### What to do
Go through the records and filter out every line lacking the word "talks"; copy the lines that remain.

### Records excerpted from a collection
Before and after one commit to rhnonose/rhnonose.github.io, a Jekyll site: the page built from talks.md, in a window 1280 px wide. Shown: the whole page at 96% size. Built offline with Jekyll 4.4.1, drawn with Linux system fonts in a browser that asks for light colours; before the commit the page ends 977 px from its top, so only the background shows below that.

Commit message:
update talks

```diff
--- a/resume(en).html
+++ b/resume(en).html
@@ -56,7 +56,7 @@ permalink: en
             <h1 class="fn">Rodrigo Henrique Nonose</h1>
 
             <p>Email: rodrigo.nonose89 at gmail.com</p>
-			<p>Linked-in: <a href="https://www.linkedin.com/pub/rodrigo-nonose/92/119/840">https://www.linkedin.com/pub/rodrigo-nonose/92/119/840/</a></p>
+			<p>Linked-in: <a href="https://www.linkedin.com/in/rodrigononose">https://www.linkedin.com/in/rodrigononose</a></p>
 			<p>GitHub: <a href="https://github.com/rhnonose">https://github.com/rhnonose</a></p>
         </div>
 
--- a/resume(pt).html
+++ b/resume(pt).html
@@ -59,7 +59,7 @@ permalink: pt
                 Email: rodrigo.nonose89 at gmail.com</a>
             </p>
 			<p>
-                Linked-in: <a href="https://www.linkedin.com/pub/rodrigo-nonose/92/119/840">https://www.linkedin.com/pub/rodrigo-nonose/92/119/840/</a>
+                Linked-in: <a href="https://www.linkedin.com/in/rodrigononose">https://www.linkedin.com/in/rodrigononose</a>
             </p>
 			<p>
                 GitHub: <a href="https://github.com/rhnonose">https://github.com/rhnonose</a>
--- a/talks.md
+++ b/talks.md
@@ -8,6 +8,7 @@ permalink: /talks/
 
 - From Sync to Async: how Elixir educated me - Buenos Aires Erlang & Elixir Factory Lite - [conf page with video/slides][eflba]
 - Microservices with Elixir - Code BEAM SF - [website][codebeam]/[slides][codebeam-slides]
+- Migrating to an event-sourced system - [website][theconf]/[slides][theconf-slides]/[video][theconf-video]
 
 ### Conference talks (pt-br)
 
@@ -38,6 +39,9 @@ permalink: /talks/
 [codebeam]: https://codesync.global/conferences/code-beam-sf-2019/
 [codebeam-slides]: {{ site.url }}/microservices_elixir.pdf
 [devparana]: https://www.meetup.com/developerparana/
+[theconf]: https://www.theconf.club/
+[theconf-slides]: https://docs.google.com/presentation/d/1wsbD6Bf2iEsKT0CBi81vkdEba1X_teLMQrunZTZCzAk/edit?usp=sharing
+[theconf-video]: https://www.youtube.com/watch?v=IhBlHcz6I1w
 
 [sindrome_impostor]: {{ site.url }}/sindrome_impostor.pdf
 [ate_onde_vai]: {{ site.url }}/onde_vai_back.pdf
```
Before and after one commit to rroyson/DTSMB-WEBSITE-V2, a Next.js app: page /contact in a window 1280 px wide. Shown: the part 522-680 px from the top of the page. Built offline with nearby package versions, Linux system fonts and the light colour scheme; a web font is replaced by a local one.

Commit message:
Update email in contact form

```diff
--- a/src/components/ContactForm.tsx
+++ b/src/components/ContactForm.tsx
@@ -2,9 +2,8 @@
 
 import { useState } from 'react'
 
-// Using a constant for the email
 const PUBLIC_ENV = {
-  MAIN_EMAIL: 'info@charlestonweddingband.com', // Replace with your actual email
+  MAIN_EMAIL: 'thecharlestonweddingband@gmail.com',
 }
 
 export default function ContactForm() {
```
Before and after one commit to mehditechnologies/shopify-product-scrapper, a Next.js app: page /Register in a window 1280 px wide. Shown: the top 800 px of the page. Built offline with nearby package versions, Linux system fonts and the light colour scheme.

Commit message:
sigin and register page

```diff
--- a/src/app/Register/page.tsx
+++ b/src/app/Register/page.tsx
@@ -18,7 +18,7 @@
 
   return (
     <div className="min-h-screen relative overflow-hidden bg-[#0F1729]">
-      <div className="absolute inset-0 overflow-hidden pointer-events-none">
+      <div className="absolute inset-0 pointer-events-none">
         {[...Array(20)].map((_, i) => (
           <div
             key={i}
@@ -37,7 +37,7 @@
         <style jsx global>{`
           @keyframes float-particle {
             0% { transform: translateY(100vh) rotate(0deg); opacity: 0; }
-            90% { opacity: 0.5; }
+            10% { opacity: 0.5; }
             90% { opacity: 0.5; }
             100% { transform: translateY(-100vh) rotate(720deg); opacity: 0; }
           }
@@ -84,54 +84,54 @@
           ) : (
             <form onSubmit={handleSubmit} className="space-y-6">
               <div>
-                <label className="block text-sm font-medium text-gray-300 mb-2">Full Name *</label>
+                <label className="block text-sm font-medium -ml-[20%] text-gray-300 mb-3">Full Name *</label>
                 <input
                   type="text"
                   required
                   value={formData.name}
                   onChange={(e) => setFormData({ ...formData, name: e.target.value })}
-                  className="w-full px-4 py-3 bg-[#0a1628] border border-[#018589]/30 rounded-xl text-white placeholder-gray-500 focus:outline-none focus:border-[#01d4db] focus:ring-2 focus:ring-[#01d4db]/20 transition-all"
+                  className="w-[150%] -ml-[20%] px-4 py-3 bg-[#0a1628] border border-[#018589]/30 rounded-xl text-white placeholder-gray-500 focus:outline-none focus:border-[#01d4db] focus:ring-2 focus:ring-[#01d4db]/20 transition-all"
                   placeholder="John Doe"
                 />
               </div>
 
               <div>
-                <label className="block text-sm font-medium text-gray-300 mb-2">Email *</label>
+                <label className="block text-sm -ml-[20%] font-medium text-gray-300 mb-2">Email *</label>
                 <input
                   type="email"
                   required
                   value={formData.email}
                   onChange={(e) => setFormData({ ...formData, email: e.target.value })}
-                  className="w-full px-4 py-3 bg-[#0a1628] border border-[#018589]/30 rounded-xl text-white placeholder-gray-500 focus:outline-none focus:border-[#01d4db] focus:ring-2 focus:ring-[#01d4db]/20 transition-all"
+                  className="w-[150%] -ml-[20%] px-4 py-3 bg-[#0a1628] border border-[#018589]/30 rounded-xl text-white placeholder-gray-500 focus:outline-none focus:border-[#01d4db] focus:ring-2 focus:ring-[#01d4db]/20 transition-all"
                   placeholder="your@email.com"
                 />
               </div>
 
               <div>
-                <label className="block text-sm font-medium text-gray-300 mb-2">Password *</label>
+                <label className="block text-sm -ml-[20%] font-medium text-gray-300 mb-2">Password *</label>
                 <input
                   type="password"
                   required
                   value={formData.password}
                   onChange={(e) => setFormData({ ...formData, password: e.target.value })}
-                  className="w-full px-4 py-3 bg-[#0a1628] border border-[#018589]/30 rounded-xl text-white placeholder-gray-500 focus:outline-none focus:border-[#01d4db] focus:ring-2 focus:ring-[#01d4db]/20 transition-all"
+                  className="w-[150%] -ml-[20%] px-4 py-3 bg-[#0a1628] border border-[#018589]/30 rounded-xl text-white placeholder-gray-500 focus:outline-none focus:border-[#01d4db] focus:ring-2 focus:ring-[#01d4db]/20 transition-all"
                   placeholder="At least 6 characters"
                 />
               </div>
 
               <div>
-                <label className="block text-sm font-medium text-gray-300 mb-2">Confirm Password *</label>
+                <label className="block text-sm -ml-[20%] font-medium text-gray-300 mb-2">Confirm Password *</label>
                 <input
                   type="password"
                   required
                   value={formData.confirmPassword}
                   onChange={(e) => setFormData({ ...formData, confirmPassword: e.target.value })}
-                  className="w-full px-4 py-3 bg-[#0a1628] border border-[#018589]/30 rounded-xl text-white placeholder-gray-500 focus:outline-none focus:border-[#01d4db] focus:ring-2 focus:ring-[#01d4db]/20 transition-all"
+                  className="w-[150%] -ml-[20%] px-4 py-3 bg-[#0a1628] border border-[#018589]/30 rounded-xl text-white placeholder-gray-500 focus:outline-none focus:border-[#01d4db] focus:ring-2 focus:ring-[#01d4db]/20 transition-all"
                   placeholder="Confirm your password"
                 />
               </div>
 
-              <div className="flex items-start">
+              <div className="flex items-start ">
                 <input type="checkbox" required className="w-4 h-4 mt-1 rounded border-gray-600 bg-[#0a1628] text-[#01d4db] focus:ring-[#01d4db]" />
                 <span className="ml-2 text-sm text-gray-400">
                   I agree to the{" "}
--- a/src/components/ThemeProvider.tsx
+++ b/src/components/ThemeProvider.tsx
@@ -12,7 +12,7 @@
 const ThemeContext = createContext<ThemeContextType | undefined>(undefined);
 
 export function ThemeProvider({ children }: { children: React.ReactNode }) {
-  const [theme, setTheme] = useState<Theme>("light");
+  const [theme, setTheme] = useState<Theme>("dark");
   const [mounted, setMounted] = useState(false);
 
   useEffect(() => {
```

### Exercise solution
Before and after one commit to rhnonose/rhnonose.github.io, a Jekyll site: the page built from talks.md, in a window 1280 px wide. Shown: the whole page at 96% size. Built offline with Jekyll 4.4.1, drawn with Linux system fonts in a browser that asks for light colours; before the commit the page ends 977 px from its top, so only the background shows below that.
update talks
--- a/talks.md
+++ b/talks.md
@@ -8,6 +8,7 @@ permalink: /talks/
 ### Conference talks (pt-br)
@@ -38,6 +39,9 @@ permalink: /talks/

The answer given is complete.